Dr. Gregory Fulkerson and Dr. Fida Mohammad

After 9/11, Pakistan’s involvement in the War on Terrorism has significantly degraded its
security apparatuses, undermined civil society and, due to rampant corruption and
lawlessness, it has seen its economic institutions fall into shambles. In a situation where the
writ of state is so weak, opening another front, e.g., the War on Drugs, can only be
counterproductive. In this paper we will explore the difficulties encountered when various
countries are expected to fight the War on Drugs as part of the War on Terror. Even those
countries that may be considered as having a relatively high capacity in the form of a strong
state, such as the United States, still find that they cannot win this so-called “war.” Generally,
we view the problem of drugs as requiring a more sophisticated public health, demand-side
solution. In addition, we conclude that attempts to tie the War on Drugs to the War on Terror
should be halted, as this only distracts from the focus of treating drug users. In this paper we
will consider the problems on both the supply and demand sides of the drug problem, using a
comparative perspective that evaluates the state of the literature that is presently heavily

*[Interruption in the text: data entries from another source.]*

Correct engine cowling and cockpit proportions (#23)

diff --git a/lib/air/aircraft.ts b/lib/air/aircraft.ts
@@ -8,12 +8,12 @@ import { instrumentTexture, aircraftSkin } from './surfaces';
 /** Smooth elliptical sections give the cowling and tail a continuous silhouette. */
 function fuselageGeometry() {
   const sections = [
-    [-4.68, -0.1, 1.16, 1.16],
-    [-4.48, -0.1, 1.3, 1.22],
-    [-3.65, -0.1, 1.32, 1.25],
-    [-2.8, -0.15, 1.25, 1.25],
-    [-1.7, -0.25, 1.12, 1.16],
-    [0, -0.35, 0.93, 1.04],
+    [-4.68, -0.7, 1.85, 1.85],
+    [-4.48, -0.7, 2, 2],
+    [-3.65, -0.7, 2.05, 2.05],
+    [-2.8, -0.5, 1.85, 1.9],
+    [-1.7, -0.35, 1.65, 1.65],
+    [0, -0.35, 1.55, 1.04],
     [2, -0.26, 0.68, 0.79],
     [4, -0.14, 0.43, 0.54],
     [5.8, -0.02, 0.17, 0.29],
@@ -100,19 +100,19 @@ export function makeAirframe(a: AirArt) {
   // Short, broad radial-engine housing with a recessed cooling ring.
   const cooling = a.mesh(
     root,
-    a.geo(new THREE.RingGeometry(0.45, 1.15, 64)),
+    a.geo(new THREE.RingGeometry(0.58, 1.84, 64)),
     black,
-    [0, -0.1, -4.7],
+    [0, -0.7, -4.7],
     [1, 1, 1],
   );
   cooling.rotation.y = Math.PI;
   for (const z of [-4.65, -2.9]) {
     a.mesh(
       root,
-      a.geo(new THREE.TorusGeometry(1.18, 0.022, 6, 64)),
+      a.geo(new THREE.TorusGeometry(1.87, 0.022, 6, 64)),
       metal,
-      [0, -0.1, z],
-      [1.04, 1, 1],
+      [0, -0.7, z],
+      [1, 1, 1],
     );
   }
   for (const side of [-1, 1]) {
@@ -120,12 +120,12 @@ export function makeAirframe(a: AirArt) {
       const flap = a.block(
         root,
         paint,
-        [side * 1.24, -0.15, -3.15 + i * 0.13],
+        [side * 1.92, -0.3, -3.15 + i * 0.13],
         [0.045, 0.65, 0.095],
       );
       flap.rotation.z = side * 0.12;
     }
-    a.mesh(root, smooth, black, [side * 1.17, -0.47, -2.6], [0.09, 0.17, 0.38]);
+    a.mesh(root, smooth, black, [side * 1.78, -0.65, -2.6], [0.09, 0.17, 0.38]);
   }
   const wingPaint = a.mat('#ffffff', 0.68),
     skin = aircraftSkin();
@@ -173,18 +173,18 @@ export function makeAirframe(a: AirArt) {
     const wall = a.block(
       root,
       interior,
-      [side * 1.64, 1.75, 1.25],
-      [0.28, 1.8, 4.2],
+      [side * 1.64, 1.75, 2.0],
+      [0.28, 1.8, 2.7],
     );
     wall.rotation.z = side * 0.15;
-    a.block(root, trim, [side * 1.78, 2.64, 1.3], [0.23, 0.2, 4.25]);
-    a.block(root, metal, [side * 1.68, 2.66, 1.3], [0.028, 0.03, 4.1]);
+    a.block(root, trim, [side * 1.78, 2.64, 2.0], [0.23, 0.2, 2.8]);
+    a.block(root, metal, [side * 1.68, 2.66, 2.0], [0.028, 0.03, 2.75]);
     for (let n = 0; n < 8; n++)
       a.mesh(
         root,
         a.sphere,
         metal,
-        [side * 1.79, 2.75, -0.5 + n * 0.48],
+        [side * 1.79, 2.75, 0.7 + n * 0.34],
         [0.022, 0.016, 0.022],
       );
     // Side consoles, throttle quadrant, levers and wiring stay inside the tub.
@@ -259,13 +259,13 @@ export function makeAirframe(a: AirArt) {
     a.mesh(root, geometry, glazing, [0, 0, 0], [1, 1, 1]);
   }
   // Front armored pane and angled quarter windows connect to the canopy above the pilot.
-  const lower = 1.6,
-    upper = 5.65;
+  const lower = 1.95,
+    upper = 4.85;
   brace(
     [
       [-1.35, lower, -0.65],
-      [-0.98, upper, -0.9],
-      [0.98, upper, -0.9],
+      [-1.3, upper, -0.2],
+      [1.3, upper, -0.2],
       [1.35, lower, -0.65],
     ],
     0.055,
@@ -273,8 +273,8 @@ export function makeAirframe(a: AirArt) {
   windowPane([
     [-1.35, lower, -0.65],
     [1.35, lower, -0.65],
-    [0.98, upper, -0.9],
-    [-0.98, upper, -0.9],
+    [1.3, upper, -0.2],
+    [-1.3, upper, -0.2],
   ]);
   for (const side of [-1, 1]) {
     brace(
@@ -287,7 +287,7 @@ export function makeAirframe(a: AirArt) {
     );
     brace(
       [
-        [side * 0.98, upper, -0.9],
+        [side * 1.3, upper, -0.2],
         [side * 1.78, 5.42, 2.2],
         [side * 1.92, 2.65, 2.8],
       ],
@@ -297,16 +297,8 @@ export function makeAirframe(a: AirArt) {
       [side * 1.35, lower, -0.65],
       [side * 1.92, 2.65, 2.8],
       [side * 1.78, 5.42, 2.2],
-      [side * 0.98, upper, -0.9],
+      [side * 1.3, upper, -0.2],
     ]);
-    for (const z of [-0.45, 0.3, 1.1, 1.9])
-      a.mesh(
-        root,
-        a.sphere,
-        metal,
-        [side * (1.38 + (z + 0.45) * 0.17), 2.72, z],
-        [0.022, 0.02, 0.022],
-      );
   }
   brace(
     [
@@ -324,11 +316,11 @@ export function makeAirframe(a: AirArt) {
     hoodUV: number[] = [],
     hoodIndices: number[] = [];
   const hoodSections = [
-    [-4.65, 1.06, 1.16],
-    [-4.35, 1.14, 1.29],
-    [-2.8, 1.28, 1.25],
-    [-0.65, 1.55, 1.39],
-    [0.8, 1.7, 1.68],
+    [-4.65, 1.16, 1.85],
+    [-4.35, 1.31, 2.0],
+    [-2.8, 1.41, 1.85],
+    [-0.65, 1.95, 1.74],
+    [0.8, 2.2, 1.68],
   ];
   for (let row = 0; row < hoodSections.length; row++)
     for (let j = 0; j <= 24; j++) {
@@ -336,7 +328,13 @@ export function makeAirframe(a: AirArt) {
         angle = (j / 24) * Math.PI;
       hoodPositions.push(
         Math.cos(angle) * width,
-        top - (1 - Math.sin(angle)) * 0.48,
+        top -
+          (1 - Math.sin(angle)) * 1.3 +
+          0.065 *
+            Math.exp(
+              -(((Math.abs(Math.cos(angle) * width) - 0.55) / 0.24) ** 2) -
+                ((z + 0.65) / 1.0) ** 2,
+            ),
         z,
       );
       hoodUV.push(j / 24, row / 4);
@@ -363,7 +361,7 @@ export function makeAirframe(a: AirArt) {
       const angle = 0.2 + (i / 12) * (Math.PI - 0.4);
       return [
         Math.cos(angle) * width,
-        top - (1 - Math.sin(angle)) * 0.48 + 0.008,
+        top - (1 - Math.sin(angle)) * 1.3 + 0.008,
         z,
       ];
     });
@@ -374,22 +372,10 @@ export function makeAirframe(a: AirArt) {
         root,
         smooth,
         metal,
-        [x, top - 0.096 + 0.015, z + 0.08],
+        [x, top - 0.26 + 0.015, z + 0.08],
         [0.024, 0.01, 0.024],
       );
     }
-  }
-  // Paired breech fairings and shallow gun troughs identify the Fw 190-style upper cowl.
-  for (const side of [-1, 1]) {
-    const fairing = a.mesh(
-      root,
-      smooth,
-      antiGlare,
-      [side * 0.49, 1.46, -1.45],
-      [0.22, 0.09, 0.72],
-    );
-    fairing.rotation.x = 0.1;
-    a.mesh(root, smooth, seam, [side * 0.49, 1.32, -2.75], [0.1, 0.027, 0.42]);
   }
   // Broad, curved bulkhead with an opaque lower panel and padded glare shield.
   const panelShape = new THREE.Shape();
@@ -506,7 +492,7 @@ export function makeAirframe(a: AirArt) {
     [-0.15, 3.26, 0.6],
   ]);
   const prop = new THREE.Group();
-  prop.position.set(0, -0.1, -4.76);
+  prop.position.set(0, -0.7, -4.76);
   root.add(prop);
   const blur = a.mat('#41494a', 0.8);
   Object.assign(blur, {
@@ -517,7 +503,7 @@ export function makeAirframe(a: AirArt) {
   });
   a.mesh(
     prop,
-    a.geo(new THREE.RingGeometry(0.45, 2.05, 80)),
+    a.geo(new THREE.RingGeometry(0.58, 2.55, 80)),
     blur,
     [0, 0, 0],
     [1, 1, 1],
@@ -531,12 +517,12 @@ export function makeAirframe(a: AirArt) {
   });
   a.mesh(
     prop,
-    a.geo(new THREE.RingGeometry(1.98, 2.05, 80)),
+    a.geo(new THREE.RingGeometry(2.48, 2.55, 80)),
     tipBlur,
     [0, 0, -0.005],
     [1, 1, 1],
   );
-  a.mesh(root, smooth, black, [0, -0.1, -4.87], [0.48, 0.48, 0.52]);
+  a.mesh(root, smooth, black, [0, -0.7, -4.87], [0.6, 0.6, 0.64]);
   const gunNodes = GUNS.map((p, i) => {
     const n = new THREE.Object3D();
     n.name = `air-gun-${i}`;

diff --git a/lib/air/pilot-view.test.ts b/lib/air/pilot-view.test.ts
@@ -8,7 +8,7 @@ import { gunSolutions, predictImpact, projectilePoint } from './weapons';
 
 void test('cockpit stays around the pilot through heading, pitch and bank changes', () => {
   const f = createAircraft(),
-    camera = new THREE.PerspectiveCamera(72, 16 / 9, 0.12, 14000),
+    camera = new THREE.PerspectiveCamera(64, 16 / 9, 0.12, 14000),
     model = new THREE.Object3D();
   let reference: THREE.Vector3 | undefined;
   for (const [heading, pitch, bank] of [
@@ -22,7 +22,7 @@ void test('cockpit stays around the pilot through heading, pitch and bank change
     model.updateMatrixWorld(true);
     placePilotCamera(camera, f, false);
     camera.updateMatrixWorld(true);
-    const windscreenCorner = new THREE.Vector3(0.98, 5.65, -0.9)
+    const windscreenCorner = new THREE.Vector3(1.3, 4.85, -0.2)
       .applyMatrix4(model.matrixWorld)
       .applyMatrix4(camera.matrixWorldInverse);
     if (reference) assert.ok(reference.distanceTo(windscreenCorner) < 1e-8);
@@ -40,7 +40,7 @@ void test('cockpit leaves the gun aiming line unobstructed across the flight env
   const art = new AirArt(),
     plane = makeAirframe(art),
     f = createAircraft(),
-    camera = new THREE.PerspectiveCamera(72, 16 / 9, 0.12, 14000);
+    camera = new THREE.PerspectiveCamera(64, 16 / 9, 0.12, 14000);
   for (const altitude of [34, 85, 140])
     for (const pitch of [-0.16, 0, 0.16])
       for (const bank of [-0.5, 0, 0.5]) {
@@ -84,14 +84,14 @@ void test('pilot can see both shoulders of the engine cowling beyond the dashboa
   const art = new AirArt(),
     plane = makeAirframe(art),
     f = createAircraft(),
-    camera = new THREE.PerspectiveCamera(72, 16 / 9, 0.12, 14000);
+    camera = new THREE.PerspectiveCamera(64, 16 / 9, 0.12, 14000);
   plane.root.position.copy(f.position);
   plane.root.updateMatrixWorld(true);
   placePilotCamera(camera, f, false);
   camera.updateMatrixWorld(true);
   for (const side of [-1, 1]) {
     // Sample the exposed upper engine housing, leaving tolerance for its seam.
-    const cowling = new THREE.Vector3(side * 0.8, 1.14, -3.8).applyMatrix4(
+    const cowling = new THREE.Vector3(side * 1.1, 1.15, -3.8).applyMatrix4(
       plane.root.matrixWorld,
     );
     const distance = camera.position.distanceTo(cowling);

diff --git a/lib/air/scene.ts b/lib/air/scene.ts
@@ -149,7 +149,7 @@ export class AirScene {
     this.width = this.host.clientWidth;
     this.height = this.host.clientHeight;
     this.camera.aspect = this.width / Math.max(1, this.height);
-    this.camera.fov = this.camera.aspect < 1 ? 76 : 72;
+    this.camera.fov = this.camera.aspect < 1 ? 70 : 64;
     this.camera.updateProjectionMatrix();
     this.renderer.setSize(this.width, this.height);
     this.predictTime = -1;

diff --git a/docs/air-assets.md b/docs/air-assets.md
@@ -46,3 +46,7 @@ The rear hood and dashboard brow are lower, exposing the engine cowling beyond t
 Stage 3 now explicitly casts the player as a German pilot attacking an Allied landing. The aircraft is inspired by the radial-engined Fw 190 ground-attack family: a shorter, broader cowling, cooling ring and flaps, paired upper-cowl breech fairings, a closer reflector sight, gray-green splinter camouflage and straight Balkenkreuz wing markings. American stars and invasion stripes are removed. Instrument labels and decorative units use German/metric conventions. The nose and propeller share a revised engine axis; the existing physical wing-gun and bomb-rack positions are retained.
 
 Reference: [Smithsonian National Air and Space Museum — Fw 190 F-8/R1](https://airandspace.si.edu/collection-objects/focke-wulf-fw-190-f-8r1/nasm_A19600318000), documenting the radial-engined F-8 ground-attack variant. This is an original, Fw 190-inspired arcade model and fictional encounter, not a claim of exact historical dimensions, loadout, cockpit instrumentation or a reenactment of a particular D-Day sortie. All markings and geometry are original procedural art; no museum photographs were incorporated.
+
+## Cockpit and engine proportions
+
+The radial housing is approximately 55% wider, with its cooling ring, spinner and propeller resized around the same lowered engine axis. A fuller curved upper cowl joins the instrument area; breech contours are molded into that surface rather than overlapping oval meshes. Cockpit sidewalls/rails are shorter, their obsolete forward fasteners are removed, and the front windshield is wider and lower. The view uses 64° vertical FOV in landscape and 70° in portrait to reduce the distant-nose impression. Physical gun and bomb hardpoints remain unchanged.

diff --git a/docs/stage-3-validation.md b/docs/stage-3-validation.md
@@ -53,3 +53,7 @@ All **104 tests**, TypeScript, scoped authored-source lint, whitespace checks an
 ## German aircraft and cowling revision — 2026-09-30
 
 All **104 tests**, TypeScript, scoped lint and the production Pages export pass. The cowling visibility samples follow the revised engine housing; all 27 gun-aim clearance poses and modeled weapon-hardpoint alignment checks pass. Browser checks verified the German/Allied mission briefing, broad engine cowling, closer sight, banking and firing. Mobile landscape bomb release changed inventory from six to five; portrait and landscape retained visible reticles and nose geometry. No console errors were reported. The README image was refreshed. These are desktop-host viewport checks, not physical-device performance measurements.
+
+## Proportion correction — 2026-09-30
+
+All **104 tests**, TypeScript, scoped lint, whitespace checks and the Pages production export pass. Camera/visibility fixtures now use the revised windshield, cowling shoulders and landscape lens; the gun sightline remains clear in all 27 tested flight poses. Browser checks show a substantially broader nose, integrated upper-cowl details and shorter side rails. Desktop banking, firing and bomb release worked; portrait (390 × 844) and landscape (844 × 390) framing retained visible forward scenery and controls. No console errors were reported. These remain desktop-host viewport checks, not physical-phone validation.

focused on the U.S. only.

Keywords: War on Drugs; War on Terror; Supply Reduction; Demand Reduction